- [DESCRIPTION OF THE TASK]: Take the data below and filter it for lines containing the word "CovidScrapper"; show each line found.

- [DATA IN THIS EXERCISE]:
Start of Block

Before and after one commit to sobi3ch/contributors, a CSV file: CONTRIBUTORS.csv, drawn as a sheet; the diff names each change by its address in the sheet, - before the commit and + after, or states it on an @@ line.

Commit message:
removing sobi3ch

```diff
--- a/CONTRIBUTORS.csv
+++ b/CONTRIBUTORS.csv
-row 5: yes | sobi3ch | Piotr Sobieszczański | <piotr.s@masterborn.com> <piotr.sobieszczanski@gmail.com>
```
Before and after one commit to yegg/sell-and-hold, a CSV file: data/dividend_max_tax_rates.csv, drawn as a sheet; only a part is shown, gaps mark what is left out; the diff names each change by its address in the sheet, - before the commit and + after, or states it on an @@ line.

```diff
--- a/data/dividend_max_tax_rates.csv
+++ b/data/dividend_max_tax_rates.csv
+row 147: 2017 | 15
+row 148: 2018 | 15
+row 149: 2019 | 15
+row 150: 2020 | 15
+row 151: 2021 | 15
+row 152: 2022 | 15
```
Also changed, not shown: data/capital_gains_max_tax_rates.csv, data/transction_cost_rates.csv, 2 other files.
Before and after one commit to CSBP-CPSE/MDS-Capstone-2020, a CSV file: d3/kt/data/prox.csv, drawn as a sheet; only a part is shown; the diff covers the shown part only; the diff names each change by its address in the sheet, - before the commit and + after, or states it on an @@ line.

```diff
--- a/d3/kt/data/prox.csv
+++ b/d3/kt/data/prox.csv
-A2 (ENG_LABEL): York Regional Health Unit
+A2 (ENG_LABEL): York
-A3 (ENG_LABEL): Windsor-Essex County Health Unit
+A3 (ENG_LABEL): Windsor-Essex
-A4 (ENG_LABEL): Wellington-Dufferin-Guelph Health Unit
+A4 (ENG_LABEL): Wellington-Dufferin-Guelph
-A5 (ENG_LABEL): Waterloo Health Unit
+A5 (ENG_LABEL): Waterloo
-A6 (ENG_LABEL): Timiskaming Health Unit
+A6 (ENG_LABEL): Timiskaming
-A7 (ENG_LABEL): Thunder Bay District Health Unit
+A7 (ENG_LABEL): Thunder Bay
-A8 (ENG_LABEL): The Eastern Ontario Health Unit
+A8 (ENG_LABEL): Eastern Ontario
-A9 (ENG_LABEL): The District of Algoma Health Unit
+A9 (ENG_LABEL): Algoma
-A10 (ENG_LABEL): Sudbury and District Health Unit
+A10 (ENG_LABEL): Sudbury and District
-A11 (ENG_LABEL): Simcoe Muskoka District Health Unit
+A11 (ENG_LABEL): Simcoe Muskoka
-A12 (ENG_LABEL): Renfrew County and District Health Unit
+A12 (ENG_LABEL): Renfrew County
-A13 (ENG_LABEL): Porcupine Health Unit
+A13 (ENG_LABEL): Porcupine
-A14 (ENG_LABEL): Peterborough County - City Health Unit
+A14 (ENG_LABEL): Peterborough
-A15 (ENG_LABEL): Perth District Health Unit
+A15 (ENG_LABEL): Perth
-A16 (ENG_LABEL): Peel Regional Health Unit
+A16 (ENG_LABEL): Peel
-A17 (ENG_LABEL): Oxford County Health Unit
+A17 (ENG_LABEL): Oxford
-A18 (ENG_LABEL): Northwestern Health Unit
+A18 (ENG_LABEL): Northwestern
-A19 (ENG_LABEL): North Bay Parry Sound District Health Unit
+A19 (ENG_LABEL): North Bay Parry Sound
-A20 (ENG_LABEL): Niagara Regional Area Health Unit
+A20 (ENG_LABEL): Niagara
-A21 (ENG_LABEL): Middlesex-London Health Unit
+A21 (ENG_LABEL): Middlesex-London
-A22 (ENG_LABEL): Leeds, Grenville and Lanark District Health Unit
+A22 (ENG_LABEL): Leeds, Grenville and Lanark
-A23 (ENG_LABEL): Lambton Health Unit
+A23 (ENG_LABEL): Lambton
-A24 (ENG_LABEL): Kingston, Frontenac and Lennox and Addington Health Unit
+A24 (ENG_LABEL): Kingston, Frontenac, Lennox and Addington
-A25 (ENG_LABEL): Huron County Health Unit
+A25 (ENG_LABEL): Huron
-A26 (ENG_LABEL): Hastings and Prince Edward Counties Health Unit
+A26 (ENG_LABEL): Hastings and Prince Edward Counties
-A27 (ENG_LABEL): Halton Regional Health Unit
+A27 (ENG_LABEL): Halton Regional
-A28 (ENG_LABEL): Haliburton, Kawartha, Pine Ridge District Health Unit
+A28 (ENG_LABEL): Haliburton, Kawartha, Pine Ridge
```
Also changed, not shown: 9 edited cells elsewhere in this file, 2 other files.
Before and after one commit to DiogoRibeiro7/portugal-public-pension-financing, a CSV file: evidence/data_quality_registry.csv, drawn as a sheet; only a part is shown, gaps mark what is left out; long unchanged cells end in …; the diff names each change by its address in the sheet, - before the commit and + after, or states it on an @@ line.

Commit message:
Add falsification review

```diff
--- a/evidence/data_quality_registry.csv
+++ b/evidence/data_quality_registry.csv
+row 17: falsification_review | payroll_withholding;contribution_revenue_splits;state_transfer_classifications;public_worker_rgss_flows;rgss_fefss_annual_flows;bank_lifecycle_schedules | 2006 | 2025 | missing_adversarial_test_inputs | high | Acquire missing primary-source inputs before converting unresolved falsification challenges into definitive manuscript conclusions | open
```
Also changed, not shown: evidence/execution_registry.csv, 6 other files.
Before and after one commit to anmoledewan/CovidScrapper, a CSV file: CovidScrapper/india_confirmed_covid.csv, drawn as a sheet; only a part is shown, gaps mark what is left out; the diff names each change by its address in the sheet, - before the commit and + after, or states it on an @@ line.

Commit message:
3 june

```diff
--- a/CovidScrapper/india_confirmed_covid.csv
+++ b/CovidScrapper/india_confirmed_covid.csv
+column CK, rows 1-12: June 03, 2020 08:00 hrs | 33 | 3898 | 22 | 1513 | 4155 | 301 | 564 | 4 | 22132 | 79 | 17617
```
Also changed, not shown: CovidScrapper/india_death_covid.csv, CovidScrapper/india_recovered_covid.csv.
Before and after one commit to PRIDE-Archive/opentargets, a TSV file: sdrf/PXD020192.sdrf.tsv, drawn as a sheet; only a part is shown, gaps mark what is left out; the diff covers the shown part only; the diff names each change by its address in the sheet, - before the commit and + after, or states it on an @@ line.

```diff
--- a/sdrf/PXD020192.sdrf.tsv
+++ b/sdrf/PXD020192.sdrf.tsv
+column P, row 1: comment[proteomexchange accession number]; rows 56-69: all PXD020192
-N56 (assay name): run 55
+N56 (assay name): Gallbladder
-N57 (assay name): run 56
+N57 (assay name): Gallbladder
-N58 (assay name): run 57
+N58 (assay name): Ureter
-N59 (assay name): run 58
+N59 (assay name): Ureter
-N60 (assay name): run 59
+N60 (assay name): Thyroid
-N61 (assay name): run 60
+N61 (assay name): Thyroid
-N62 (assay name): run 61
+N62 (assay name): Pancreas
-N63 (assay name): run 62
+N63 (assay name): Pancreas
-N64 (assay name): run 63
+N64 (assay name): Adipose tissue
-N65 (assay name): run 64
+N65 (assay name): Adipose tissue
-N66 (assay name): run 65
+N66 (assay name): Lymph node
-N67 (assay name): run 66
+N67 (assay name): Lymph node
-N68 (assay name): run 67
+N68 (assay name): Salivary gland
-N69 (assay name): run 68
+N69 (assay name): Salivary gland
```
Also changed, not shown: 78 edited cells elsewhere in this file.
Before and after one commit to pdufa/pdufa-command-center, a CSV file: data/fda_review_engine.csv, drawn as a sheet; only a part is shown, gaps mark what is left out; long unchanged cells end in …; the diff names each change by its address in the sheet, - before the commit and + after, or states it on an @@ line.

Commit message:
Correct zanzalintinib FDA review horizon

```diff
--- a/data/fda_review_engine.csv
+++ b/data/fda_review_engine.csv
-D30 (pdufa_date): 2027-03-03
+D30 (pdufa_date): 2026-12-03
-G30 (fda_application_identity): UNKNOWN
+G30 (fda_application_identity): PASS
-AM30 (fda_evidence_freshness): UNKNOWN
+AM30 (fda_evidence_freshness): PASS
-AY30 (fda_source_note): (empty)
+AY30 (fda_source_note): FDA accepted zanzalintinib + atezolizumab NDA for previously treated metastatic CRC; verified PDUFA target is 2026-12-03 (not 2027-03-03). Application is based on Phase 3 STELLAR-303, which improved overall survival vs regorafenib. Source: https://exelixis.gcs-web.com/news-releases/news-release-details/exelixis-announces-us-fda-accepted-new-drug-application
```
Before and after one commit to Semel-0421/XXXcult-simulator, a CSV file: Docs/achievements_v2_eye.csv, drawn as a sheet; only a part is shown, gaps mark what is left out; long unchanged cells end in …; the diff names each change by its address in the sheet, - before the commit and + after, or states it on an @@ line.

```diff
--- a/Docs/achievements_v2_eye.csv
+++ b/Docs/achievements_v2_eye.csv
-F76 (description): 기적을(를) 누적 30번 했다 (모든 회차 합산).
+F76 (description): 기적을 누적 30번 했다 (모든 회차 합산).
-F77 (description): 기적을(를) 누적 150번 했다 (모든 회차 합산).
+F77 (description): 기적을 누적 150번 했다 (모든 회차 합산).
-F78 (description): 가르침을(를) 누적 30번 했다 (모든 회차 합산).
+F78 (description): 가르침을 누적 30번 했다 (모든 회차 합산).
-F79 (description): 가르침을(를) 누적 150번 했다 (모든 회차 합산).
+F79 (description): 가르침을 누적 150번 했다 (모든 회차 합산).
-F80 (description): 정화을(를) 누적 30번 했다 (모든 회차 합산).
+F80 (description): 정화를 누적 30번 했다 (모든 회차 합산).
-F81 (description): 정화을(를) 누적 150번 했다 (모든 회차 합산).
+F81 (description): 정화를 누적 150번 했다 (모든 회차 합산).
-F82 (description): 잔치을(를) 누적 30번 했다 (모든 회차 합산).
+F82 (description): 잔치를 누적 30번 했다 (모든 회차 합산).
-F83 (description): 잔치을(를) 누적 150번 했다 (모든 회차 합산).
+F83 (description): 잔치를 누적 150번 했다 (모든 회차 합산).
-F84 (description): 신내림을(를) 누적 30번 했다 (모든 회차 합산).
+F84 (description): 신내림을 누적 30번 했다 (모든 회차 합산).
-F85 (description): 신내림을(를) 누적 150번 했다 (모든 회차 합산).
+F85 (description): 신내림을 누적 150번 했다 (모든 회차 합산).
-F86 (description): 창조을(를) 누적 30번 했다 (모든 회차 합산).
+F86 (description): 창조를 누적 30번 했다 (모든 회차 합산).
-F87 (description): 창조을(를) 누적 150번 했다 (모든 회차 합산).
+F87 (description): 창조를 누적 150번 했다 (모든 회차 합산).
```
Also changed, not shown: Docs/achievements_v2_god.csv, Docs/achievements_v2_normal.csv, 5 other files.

End of Block

- [REPLY]:
Before and after one commit to anmoledewan/CovidScrapper, a CSV file: CovidScrapper/india_confirmed_covid.csv, drawn as a sheet; only a part is shown, gaps mark what is left out; the diff names each change by its address in the sheet, - before the commit and + after, or states it on an @@ line.
--- a/CovidScrapper/india_confirmed_covid.csv
+++ b/CovidScrapper/india_confirmed_covid.csv
Also changed, not shown: CovidScrapper/india_death_covid.csv, CovidScrapper/india_recovered_covid.csv.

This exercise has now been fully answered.